McGee has singled out attendance as an improvement goal identifying select administrators to find tardy students and correct their patterns. McGee correlates regular attendance and learning as co-dependent factors.
Mayor Lisa Baldelli-Hunt has made a point on numerous occasions that she doesn't listen to AM radio and to use her words last Saturday "And I'll be honest with you, I don't get the opportunity to to be listening to AM local radio and talk shows during the day. If I'm doing that, I'm not doing my job." but she has no problem finding time to speak to AM radio audiences when it helps spread her message. And we commend her for calling at least. Last Saturday she called Larry Poitras and clarified several issues.
On the non-profit tax treaty recently approved by the budget commission, the Mayor defended the move to finalize the deal before too much of the fiscal year elapsed. The leadership of the clubs were disappointed that a city council workshop did not get scheduled but they wanted closure on their tax liability. The said it was time to act, workshop or no worship. Council President Albert Brien says the budget commission may have violated state law but not having a public hearing on the matter.
On the communication between the mayor and the city council president, she says it is non-existent. She wants a " point person I can communicate with." She listed all council members except Albert Brien as people who contact her regularly about city business. The conversation suggested that another move to replace Brien would be something she would be comfortable with. As far as working out a relationship she added " I am in my office everyday....so I am very accessible mayor and the other councilors can tell you that."
Poitras asked about the vacant land at Diamond Hill Road and Mendon Road where Vermette's Restaurant used to be. The Mayor said the state still plans to make intersection improvements. She also expects ground to be broken for a new Dunkin Donuts to be constructed at that site. Poitras also quizzed the Mayor about the Mendon Road vacant land leading into Highland Park. Baldelli-Hunt expect Cumberland Farms to build one of their new premium retail store designs.
From Tuesday night's city council meeting the Mayor revealed a new plan to create an athletic campus next to the high school on Cass Avenue.
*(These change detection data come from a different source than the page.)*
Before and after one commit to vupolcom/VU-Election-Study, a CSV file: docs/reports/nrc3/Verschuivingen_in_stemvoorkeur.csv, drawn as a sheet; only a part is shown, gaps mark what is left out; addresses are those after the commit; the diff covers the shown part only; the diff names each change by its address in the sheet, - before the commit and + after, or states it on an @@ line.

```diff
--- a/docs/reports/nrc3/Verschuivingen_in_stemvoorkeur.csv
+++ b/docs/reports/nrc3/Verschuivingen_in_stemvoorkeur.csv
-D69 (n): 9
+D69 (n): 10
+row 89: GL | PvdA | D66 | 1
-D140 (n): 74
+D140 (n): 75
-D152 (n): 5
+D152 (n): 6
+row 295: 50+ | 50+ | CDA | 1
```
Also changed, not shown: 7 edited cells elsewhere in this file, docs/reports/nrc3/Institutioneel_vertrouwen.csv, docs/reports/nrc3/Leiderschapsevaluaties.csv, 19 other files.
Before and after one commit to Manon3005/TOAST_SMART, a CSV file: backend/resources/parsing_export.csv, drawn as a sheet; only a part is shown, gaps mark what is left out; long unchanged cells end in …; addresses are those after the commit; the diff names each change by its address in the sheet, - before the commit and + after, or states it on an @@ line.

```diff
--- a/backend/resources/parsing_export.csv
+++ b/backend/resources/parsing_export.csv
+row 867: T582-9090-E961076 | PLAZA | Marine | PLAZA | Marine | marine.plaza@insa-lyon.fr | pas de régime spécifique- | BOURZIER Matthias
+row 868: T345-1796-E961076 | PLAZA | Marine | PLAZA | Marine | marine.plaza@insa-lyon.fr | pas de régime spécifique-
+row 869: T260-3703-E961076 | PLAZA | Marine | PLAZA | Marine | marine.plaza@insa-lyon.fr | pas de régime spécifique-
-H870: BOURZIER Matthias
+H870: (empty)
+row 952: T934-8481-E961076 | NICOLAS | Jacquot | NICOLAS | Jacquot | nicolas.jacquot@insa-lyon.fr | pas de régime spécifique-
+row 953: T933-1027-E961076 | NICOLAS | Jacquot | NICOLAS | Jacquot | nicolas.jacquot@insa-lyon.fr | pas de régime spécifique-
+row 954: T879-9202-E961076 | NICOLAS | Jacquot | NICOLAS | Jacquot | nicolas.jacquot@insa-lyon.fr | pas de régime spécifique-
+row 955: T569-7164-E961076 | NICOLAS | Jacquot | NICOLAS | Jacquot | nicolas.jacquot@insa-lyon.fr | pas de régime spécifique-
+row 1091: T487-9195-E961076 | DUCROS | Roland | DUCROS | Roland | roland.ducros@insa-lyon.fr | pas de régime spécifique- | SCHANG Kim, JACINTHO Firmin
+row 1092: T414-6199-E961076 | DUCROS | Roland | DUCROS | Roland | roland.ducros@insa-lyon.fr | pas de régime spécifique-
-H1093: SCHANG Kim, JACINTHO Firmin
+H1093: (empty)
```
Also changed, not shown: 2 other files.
This change would provide space closer the school using land from Cass Park, Renaud Field and The Dionne walking track. A design plan is underway to create a possible layout. The mayor hopes to use Barry Field to generate revenue and use that money for school specific purposes. She also has a $250,000 "allotment" to improve the Cass Avenue fields she said came through the General Assembly. She did not say how Barry Field land would generate money. More to come on that idea.
Mayor Baldelli-Hunt also revealed plans to relocate the RIPTA bus stop under the train trestle to another location. A new shelter structure once used at Kennedy Plaza in Providence has been placed in storage for Woonsocket. The shelters have a copper roof, etched glass and jewel sided. The new location is set for the lower Clinton Street. If and when this happens, Baldelli-Hunt would accomplish something two earlier mayors talked about but were never able to bring about. Larry Poitras, local talk show host, has complained about the traffic bottleneck and eyesore the site has created and can now sleep peacefully that one of his pet peeves is about to be solved.